Emphasizes Human Rights and Social justice
Analyses asymmetric power relations
Advocates culturally competent relations between
the evaluator and community members
Employs culturally appropriate mixed methods tied
to social action
Applies feminist theory, critical race theory,
postcolonial and indigenous theories
Mertens (2009) Transformative Research and Evaluation. The Guilford Press.
IPEN Almaty Kazakhstan July 2011 Mertens Mixed Methods
(Transformative criteria)
 Fairness: The evaluator presents all value
differences, views, and conflicts.
 Ontological Authenticity: An individual’s or
groups’ conscious experience of the world
became more informed and sophisticated.
 Catalytic Authenticity: Action was
stimulated by the inquiry process.
IPEN Almaty Kazakhstan July 2011 Mertens Mixed Methods
Power and Privilege
How do we understand the dynamics of power when
participatory methods are employed by the powerful?
Whose voices are raised and whose are heard?
How are these voices mediated as issues of
representation become more complex with the use of
participatory methods in larger-scale planning and
consultation exercises? (Mertens, 2009, P. 85)
What if I am a member of the community? How does that
prepare me to work in that community? What if I am not
a member of a community? To what extent is it necessary
to share salient characteristics of a community?
How does cultural competency come into the discussion of
interactions in evaluation contexts? (Mertens & Wilson, in
press) IPEN Almaty Kazakhstan July 2011 Mertens Mixed Methods
Criteria for Rigor: Utilization
Management Response
Engagement with Stakeholders
IPEN Almaty Kazakhstan July 2011 Mertens Mixed Methods
Dissemination Purposes
Transparency and accountability
Informing and improving an organisation’s work
Sharing good practices and ‘how to’ to advance
women’s human rights
Sharing lessons with partners on the ground and

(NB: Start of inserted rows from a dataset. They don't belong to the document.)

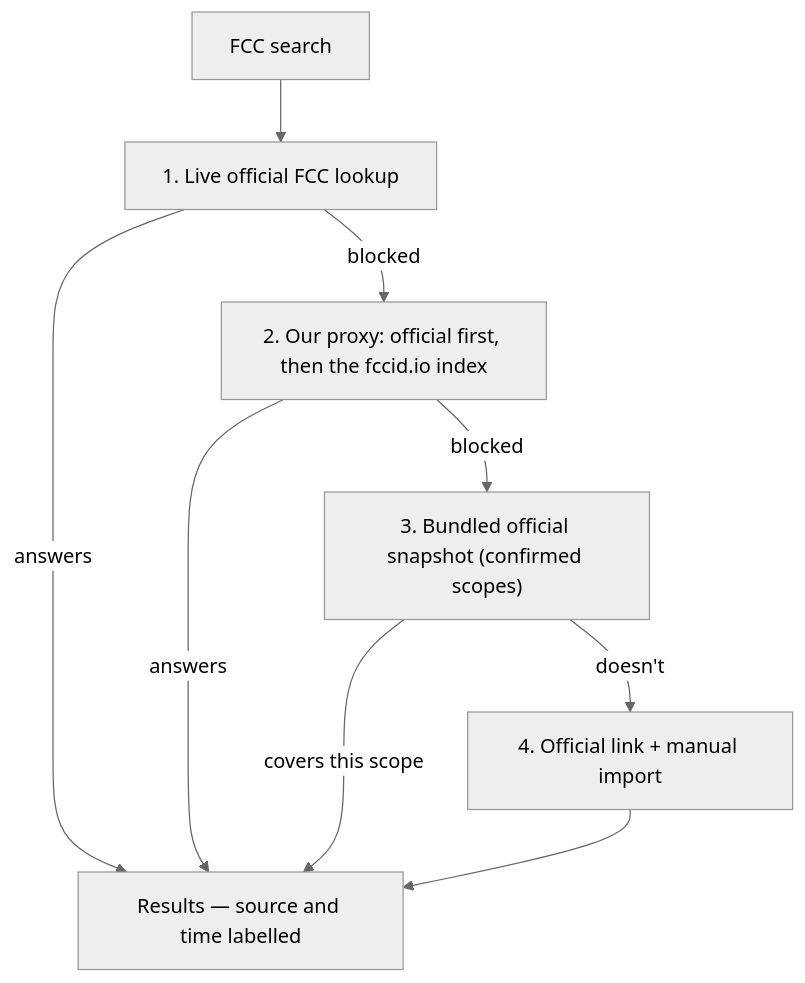
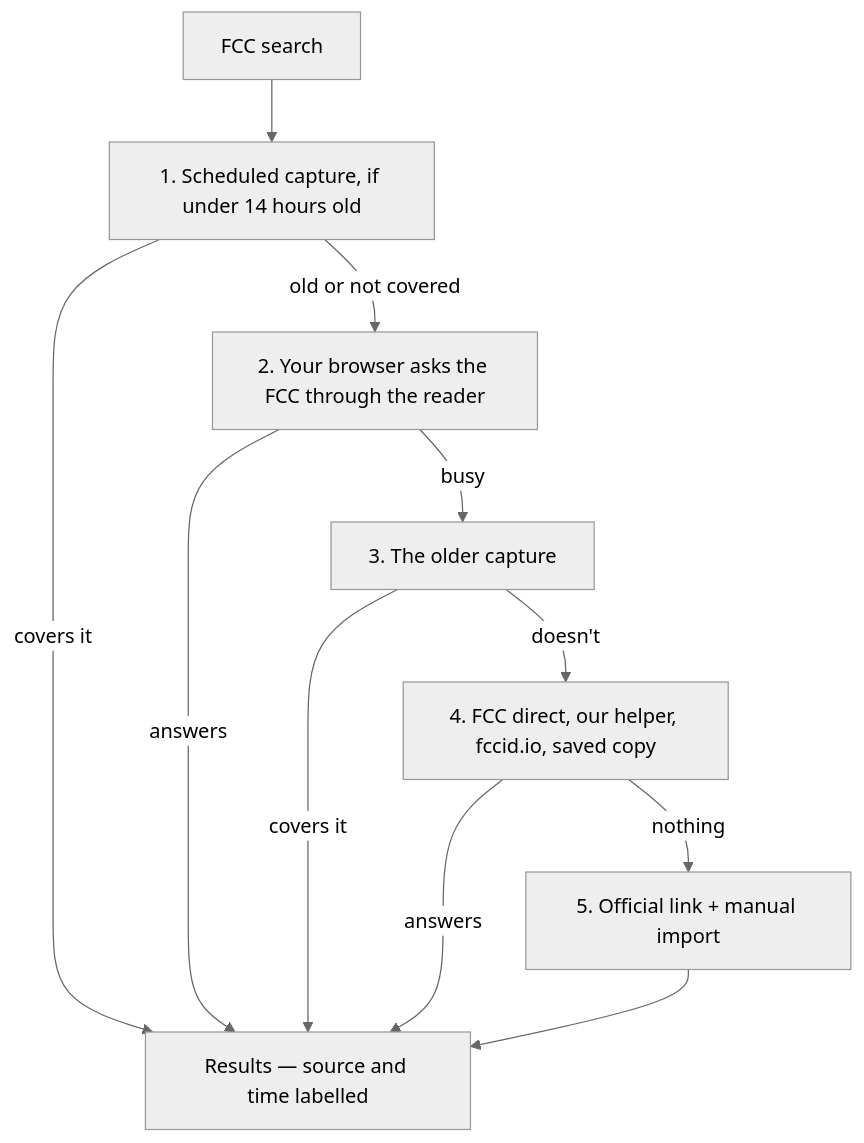
Before and after one commit to ahmedbins/fda_device: the diagram in guide/06-when-a-source-wont-answer.md, drawn with Mermaid (neutral theme). The commit also changed other lines of this file and 5 other files, not shown here.

First line of the commit message:
Document the FCC capture fix, the browser reader fallback and recent changes

````diff
--- a/guide/06-when-a-source-wont-answer.md
+++ b/guide/06-when-a-source-wont-answer.md
@@ -38,11 +40,13 @@
 ```mermaid
 flowchart TD
-  Q["FCC search"] --> R1["1. Live official FCC lookup"]
-  R1 -->|answers| OK["Results — source and time labelled"]
-  R1 -->|blocked| R2["2. Our proxy: official first, then the fccid.io index"]
+  Q["FCC search"] --> R1["1. Scheduled capture, if under 14 hours old"]
+  R1 -->|covers it| OK["Results — source and time labelled"]
+  R1 -->|old or not covered| R2["2. Your browser asks the FCC through the reader"]
   R2 -->|answers| OK
-  R2 -->|blocked| R3["3. Bundled official snapshot (confirmed scopes)"]
-  R3 -->|covers this scope| OK
-  R3 -->|doesn't| R4["4. Official link + manual import"]
-  R4 --> OK
+  R2 -->|busy| R3["3. The older capture"]
+  R3 -->|covers it| OK
+  R3 -->|doesn't| R4["4. FCC direct, our helper, fccid.io, saved copy"]
+  R4 -->|answers| OK
+  R4 -->|nothing| R5["5. Official link + manual import"]
+  R5 --> OK
 ```
````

building their capacity, and
Generating knowledge on how gender equality,
women’s empowerment and human rights can be
Language and presentation of the report: use graphs or
pictures, and be written in a manner that is gender and
culturally sensitive.
Translation: anticipate the need for translation
when planning the evaluation so time and budget can be
Making the report public: Within the UN, there is
requirement to make all evaluations public (UNEG Norms and
Standards) and in UN Women, this is accomplished by
having the Evaluation Unit post the evaluation report in the
Evaluation Resource Center (which is publicly accessible).
Reaching target audiences in a user-friendly way: lower
rates of literacy? The manager needs to be creative in using
other dissemination channels, suited to different audiences.
Dissemination Strategies
Brochures outlining key
evaluation lessons and
Annual reports
Articles in technical or
organisational newsletters
News releases
Press conferences
Media appearances
Public meetings, public
debates or town halls
Seminars, workshops, and
informal group
Electronic media (e-mail,
websites, blogs etc.)
Meeting with community
leaders, one on one.
Challenges to Use
Lack of consensus on recommendations & required
Those who don’t like the results attack the process
Dissemination is minimal: no funds, interest or time
No follow-up process
Formal Management Response
presentation of the response, action or non action to
evaluation recommendations and lessons learned
and follow-up or tracking mechanisms.
engage with stakeholders to reflect on the
evaluation process, findings, recommendations and
lessons learned.
Involve reference group in developing the
management response, with the manager.
Agenda for Action
How does the information you learned here apply
to the work that you are/will be doing in
IPEN Almaty Kazakhstan July 2011 Mertens Mixed Methods
Mertens, D. M. & Wilson, A. (in press).
Program Evaluation. NY: Guilford.
Mertens, D. M. (2010). Research and
evaluation in education and psychology:
Integrating diversity with qual, quant and
mixed methods. 3rd ed. Thousand Oaks,
CA: Sage.
Mertens, D. M. (2009). Transformative
research & evaluation. NY: Guilford
Mertens, D. M. & Ginsberg, P. (2009).(Eds.)
Handbook of Social Research Ethics.
Thousand Oaks, CA: Sage.
IPEN Almaty Kazakhstan July 2011 Mertens Mixed Methods
Contact information
Donna M. Mertens, Gallaudet University
 [email protected]
IPEN Almaty Kazakhstan July 2011 Mertens Mixed Methods

similar documents